- YOUR TASK
Please tally the lines in the records that include the word "hover" and answer with the bare number.

- RECORD SET
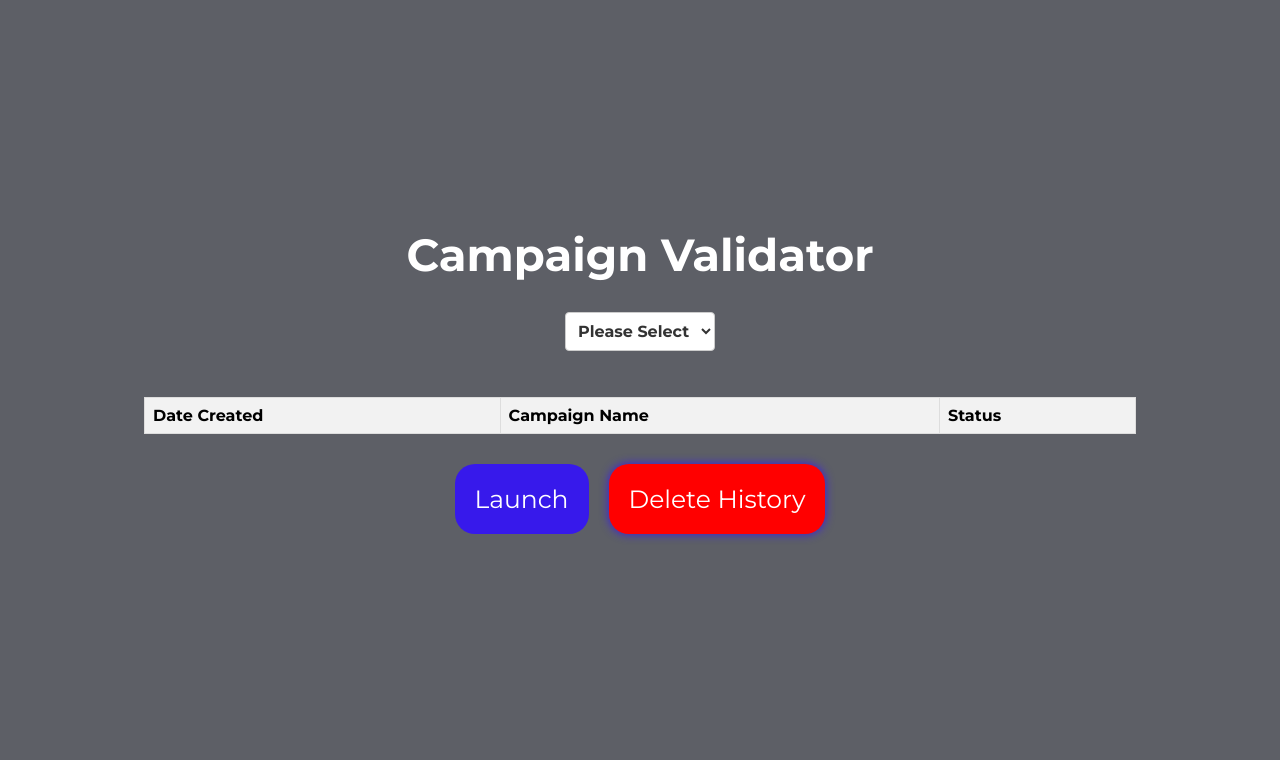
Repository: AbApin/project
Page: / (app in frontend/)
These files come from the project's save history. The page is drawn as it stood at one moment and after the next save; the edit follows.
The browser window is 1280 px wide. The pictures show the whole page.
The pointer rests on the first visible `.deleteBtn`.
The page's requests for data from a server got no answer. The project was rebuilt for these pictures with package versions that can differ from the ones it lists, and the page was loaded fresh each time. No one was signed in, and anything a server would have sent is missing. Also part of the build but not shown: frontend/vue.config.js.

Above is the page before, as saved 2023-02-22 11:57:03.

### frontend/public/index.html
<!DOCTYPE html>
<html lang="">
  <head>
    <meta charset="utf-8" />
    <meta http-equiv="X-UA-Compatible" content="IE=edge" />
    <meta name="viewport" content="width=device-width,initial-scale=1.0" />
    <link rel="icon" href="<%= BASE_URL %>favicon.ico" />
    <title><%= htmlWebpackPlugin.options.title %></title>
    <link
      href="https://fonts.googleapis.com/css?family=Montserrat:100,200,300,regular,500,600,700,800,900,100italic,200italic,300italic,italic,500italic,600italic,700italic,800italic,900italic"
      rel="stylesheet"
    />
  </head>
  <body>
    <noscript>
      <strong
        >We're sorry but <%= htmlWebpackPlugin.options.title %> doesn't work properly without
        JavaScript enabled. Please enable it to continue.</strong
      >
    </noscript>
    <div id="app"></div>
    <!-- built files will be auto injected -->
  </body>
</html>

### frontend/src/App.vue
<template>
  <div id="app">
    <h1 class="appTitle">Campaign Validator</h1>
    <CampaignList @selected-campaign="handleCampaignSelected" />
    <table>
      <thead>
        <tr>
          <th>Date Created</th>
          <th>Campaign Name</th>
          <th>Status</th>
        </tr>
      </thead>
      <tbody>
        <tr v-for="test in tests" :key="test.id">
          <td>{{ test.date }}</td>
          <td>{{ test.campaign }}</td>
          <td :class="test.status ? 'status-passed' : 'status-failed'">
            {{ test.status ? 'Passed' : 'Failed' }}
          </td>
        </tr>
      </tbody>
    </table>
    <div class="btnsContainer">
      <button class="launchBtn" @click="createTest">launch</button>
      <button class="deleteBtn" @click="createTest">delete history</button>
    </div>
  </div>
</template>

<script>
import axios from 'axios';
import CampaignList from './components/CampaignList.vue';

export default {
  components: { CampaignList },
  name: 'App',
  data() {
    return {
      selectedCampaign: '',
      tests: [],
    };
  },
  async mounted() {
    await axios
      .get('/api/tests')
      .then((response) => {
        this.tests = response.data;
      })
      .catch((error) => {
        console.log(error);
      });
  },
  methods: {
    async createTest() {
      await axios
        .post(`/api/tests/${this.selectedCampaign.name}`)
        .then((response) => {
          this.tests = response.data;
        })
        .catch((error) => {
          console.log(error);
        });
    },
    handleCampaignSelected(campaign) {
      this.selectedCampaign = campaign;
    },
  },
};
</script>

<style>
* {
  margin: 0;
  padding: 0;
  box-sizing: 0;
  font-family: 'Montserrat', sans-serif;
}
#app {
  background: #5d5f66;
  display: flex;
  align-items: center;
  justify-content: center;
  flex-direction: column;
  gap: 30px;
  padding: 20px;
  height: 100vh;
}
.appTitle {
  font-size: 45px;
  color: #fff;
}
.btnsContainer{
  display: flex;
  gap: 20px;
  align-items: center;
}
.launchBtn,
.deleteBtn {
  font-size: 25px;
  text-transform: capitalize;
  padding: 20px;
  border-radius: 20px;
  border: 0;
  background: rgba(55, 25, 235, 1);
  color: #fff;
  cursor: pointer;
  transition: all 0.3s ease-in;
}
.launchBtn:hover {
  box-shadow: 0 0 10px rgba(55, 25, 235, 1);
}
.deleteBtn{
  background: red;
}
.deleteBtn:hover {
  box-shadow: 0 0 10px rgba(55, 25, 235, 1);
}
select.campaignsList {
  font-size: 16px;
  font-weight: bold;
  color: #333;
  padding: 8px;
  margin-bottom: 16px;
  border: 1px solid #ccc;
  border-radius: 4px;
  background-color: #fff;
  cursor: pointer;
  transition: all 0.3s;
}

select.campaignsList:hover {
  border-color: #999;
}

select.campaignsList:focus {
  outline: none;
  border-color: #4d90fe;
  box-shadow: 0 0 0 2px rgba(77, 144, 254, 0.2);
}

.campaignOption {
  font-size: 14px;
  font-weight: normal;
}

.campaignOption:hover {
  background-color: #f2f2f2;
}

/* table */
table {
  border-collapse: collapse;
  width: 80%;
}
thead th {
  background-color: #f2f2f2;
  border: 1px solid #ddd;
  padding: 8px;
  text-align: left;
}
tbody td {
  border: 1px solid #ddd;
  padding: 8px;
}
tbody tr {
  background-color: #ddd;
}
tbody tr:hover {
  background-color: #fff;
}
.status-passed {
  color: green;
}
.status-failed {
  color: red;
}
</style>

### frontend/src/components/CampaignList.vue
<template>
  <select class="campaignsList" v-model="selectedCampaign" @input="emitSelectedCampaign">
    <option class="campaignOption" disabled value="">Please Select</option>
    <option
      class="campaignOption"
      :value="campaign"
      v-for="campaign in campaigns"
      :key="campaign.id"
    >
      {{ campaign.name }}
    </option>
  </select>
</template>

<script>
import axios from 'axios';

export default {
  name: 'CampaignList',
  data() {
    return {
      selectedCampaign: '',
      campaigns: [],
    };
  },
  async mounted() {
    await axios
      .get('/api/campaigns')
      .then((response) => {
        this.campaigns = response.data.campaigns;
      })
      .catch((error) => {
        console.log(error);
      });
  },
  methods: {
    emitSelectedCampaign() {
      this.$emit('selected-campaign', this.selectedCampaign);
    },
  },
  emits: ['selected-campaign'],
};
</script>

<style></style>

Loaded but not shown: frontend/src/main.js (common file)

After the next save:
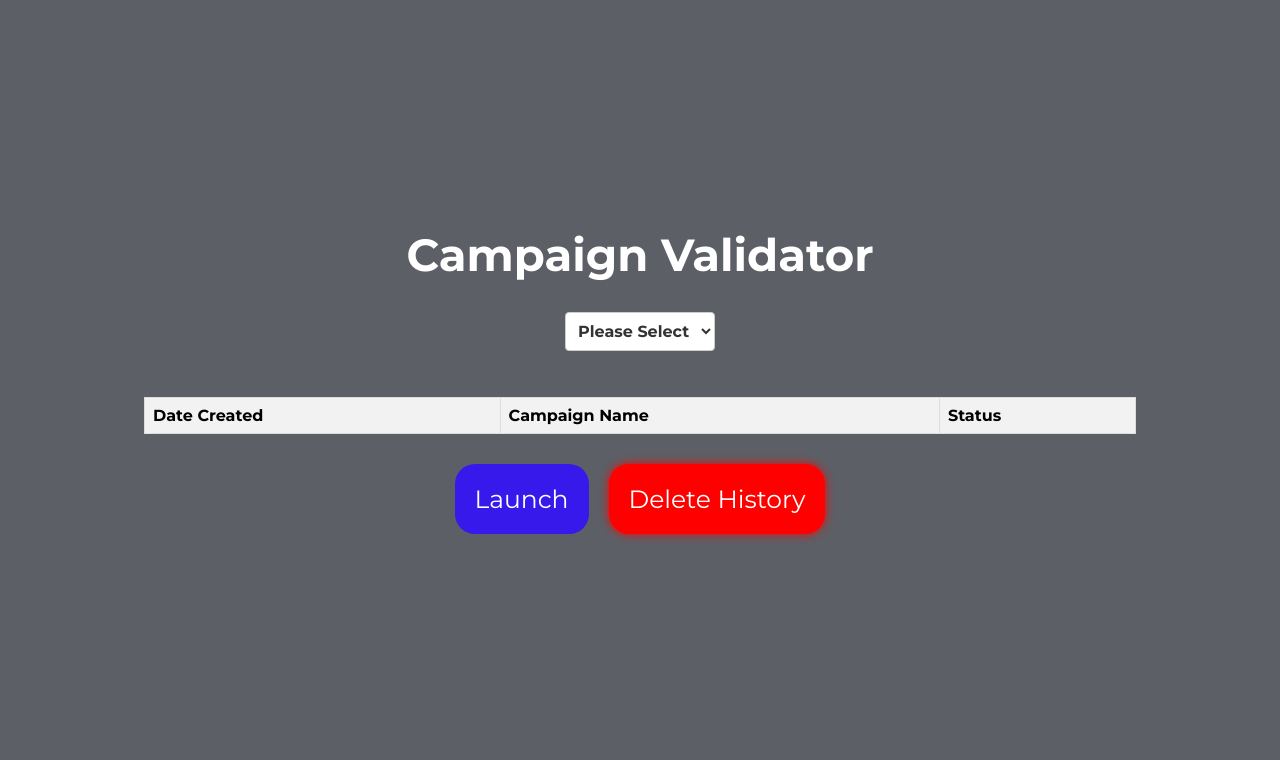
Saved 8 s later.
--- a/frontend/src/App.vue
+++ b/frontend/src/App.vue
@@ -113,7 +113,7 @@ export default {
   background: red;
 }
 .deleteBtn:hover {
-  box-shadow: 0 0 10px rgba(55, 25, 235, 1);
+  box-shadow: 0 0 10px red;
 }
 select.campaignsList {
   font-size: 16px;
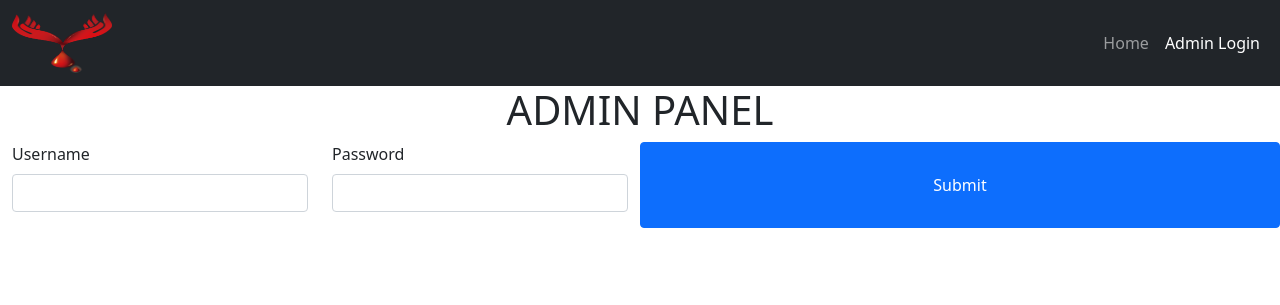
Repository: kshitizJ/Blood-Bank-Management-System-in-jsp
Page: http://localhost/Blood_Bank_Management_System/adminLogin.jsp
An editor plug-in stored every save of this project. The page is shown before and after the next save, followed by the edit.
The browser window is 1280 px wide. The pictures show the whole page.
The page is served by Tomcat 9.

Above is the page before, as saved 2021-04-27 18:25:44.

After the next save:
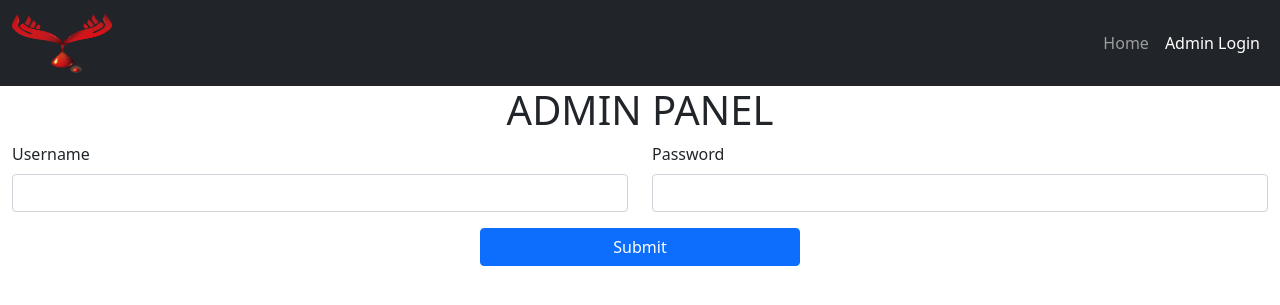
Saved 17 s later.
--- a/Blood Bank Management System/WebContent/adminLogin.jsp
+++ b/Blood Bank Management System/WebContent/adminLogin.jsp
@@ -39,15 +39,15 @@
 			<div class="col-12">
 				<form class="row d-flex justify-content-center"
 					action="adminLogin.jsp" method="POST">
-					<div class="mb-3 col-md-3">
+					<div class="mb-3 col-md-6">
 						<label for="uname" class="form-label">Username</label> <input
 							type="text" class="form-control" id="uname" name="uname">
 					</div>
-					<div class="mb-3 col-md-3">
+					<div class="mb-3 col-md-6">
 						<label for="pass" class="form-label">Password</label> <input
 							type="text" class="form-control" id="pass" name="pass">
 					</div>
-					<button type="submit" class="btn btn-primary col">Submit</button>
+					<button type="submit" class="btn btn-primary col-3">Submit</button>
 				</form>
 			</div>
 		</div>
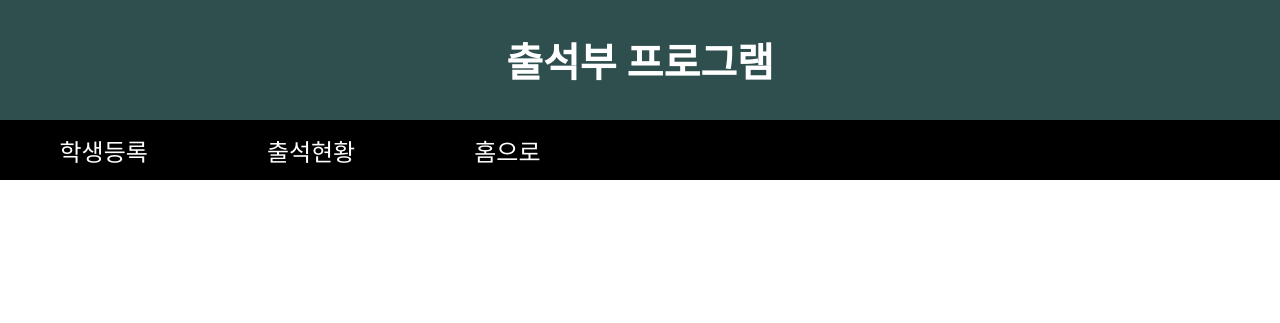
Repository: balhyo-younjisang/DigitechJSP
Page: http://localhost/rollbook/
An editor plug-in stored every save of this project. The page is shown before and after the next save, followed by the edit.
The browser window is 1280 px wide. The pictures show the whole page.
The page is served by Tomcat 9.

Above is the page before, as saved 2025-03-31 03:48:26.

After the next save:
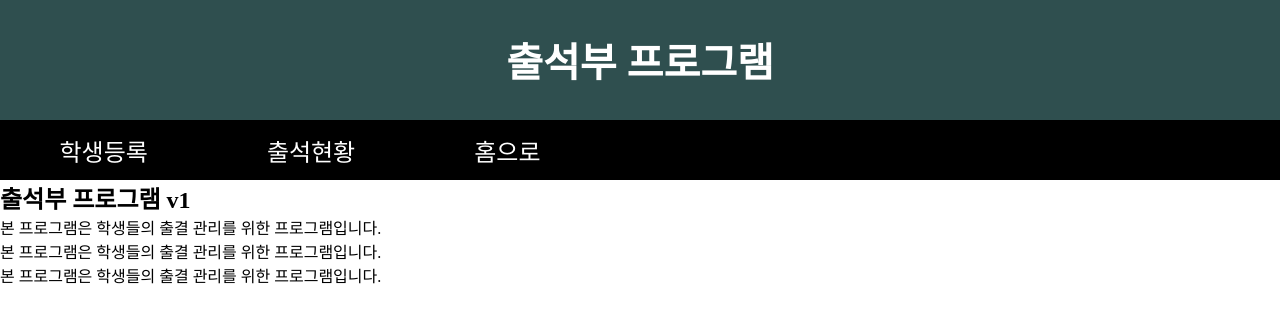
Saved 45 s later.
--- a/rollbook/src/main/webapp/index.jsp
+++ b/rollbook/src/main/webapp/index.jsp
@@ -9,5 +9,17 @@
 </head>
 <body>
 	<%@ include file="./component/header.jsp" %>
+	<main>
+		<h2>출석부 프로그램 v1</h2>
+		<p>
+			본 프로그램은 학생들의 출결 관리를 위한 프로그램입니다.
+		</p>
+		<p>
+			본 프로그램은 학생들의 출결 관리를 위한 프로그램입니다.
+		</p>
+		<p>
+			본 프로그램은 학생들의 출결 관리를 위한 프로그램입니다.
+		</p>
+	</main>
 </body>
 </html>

- YOUR RESPONSE
6